In the past, when something like this happened, investors would usually stop buying. Today, however, they have adopted a new strategy. This involves diversifying into markets that can maximize their gains.
This is where the Asian market comes in. With what's happening in the Western world these days, real estate investors divert their attention to Asia.
According to Jones Lang LaSalle, transactions in key Asian markets totaled $90 billion during the first three quarters of 2013. Compared to 2012, there is an increase in transaction volumes by at least 25%.
Emerging trends reports indicate that despite slow activity in some parts of the region, the Asian real estate market will enjoy a steady growth. If you're an investor, one of the markets to watch out for is the Myanmar property market.
It can be recalled that the country was under military rule for five decades. When the dictatorship formally ended in 2011, Myanmar has seen a steady economic growth. This year, the country's economy saw a growth of 6.5%. The Asian Development Bank (ADB) says that Myanmar's economy will grow by 6.8% in 2014.
This economic growth is supported by several factors, which include the following:
- Strong investor optimism because of policy reforms initiated by the government- growth in the country's tourism sector- increase in export volumes.
Aside from that, optimism can also be seen in the country's leasing market.
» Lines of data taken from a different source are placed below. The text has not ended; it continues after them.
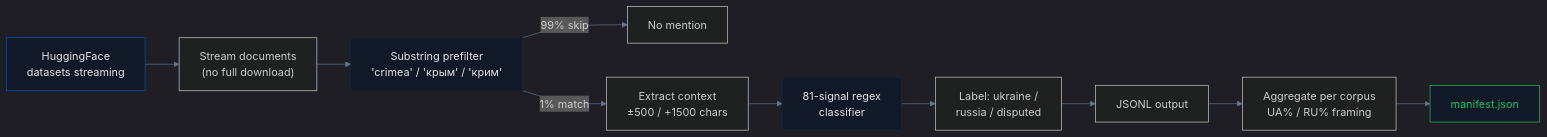
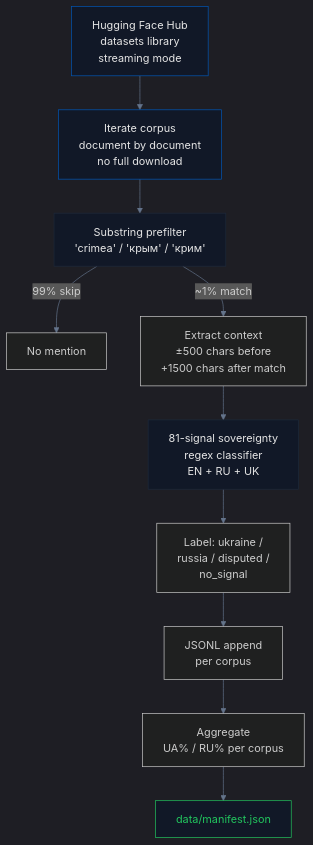
One commit to IvanDobrovolsky/crimeaisukraine changed the diagram in pipelines/training_corpora/README.md. Above: the diagram before and after it, drawn with Mermaid. The commit also changed other lines of this file and 6 other files, not shown here.

````diff
--- a/pipelines/training_corpora/README.md
+++ b/pipelines/training_corpora/README.md
@@ -28,18 +30,19 @@
 ```mermaid
-%%{init: {'theme': 'dark', 'themeVariables': {'primaryColor': '#0057b7', 'secondaryColor': '#ffd700', 'primaryTextColor': '#e5e5e5', 'lineColor': '#64748b', 'primaryBorderColor': '#1e293b'}}}%%
-graph LR
-  A["HuggingFace<br/>datasets streaming"] --> B["Stream documents<br/>(no full download)"]
-  B --> C["Substring prefilter<br/>'crimea' / 'крым' / 'крим'"]
-  C -->|"99% skip"| Z["No mention"]
-  C -->|"1% match"| D["Extract context<br/>±500 / +1500 chars"]
-  D --> E["81-signal regex<br/>classifier"]
-  E --> F["Label: ukraine /<br/>russia / disputed"]
-  F --> G["JSONL output"]
-  G --> H["Aggregate per corpus<br/>UA% / RU% framing"]
-  H --> I["manifest.json"]
+%%{init: {'theme': 'dark', 'themeVariables': {'primaryColor': '#0057b7', 'primaryTextColor': '#e5e5e5', 'lineColor': '#64748b', 'primaryBorderColor': '#1e293b'}}}%%
+graph TB
+    A["Hugging Face Hub<br/>datasets library<br/>streaming mode"] --> B["Iterate corpus<br/>document by document<br/>no full download"]
+    B --> C["Substring prefilter<br/>'crimea' / 'крым' / 'крим'"]
+    C -->|"99% skip"| Z["No mention"]
+    C -->|"~1% match"| D["Extract context<br/>±500 chars before<br/>+1500 chars after match"]
+    D --> E["81-signal sovereignty<br/>regex classifier<br/>EN + RU + UK"]
+    E --> F["Label: ukraine /<br/>russia / disputed /<br/>no_signal"]
+    F --> G["JSONL append<br/>per corpus"]
+    G --> H["Aggregate<br/>UA% / RU% per corpus"]
+    H --> I["data/manifest.json"]
 
-  style A fill:#111827,stroke:#0057b7,color:#e5e5e5
-  style C fill:#111827,stroke:#1e293b,color:#e5e5e5
-  style E fill:#111827,stroke:#1e293b,color:#e5e5e5
-  style I fill:#111827,stroke:#22c55e,color:#22c55e
+    style A fill:#111827,stroke:#0057b7,color:#e5e5e5
+    style B fill:#111827,stroke:#0057b7,color:#e5e5e5
+    style C fill:#111827,stroke:#1e293b,color:#e5e5e5
+    style E fill:#111827,stroke:#1e293b,color:#e5e5e5
+    style I fill:#111827,stroke:#22c55e,color:#22c55e
 ```
````
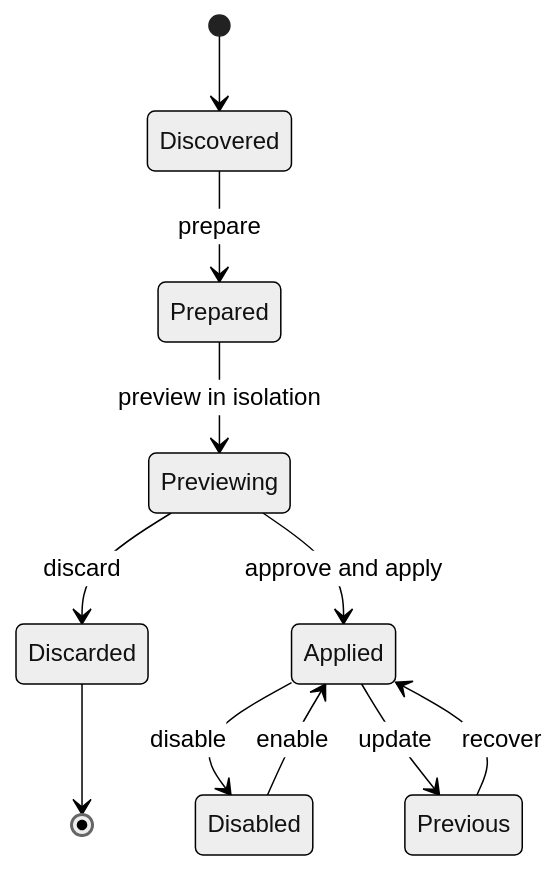
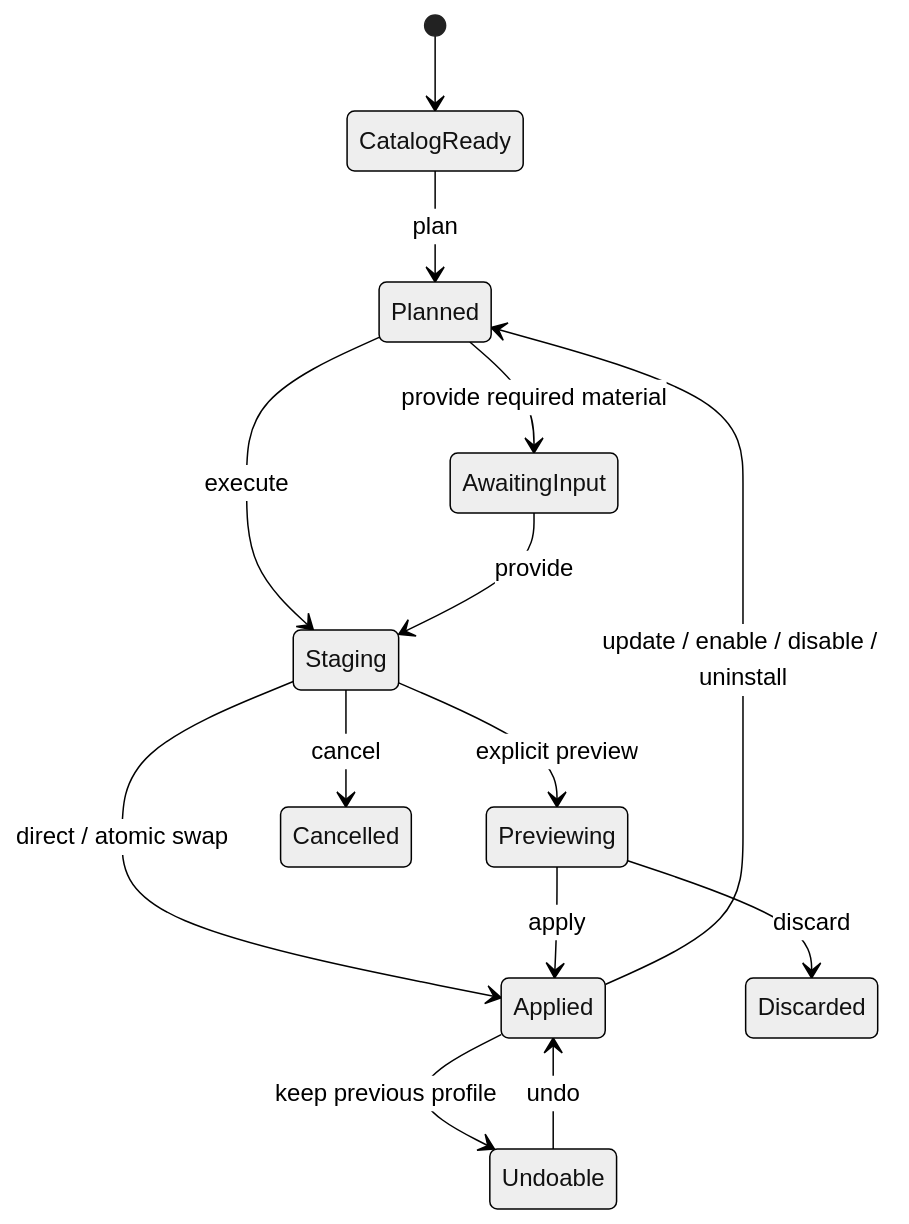
Before and after one commit to euanguo/dsh-studio: the second of 2 diagrams in docs/design.en.md, drawn with Mermaid (neutral theme). The commit also changed other lines of this file and 41 other files, not shown here.

````diff
--- a/docs/design.en.md
+++ b/docs/design.en.md
@@ -118,13 +118,16 @@
 ```mermaid
 stateDiagram-v2
-  [*] --> Discovered
-  Discovered --> Prepared: prepare
-  Prepared --> Previewing: preview in isolation
+  [*] --> CatalogReady
+  CatalogReady --> Planned: plan
+  Planned --> Staging: execute
+  Staging --> Applied: direct / atomic swap
+  Staging --> Previewing: explicit preview
   Previewing --> Discarded: discard
-  Previewing --> Applied: approve and apply
-  Applied --> Disabled: disable
-  Disabled --> Applied: enable
-  Applied --> Previous: update
-  Previous --> Applied: recover
-  Discarded --> [*]
+  Previewing --> Applied: apply
+  Staging --> Cancelled: cancel
+  Applied --> Planned: update / enable / disable / uninstall
+  Applied --> Undoable: keep previous profile
+  Undoable --> Applied: undo
+  Planned --> AwaitingInput: provide required material
+  AwaitingInput --> Staging: provide
 ```
````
Following economic growth, the market is slowly showing signs of stabilizing according to experts.
In a property report released recently, the Myanmar property market enjoyed the following.
- Asking prices for residential properties increased by up to 46%.
- The rising capital inflow from foreign investors is fueling a commercial property boom in the country.
- The average rental rate of $80 per square meter in Yangon is three times more than Bangkok and Hanoi, and even greater than Singapore's $70 per square meter.
This increase in rental prices is driven by Myanmar's underwhelming supply. Data released by Colliers International indicate that compared with the supply of neighboring markets such as Vietnam, the country has a lot to catch up on. For instance, Yangon's office building supply has stayed well below 200,000 square meters since 1996. Ho Chi Minh, on the other hand, has grown rapidly. In 2011, the city's supply was close to 1,400,000 square meters.
As financing becomes more available, it is expected that developers will rush to complete different projects to fill pent-up demands. Following consumer preference, developers would most likely to focus on the following sectors: office apartments, hotels, and villas. These demands are supported by the growing demand as demonstrated by the following.
- Harrison Institute says that for the first time in many years, Myanmar received more than 1 million tourists in 2012. This is expected to increase by 200% by 2015, so the demand for hotels has never been higher.
- At present, companies prefer to rent out villas and houses and turn them into workplaces. This is fueling the need for premium office spaces in three key locations: downtown area, inner city area, and outer city area.
So, should investors consider the Myanmar property market? With a steady economic growth, a high demand for rentals and residential homes, and an underwhelming supply of properties, Myanmar is definitely the market to watch for.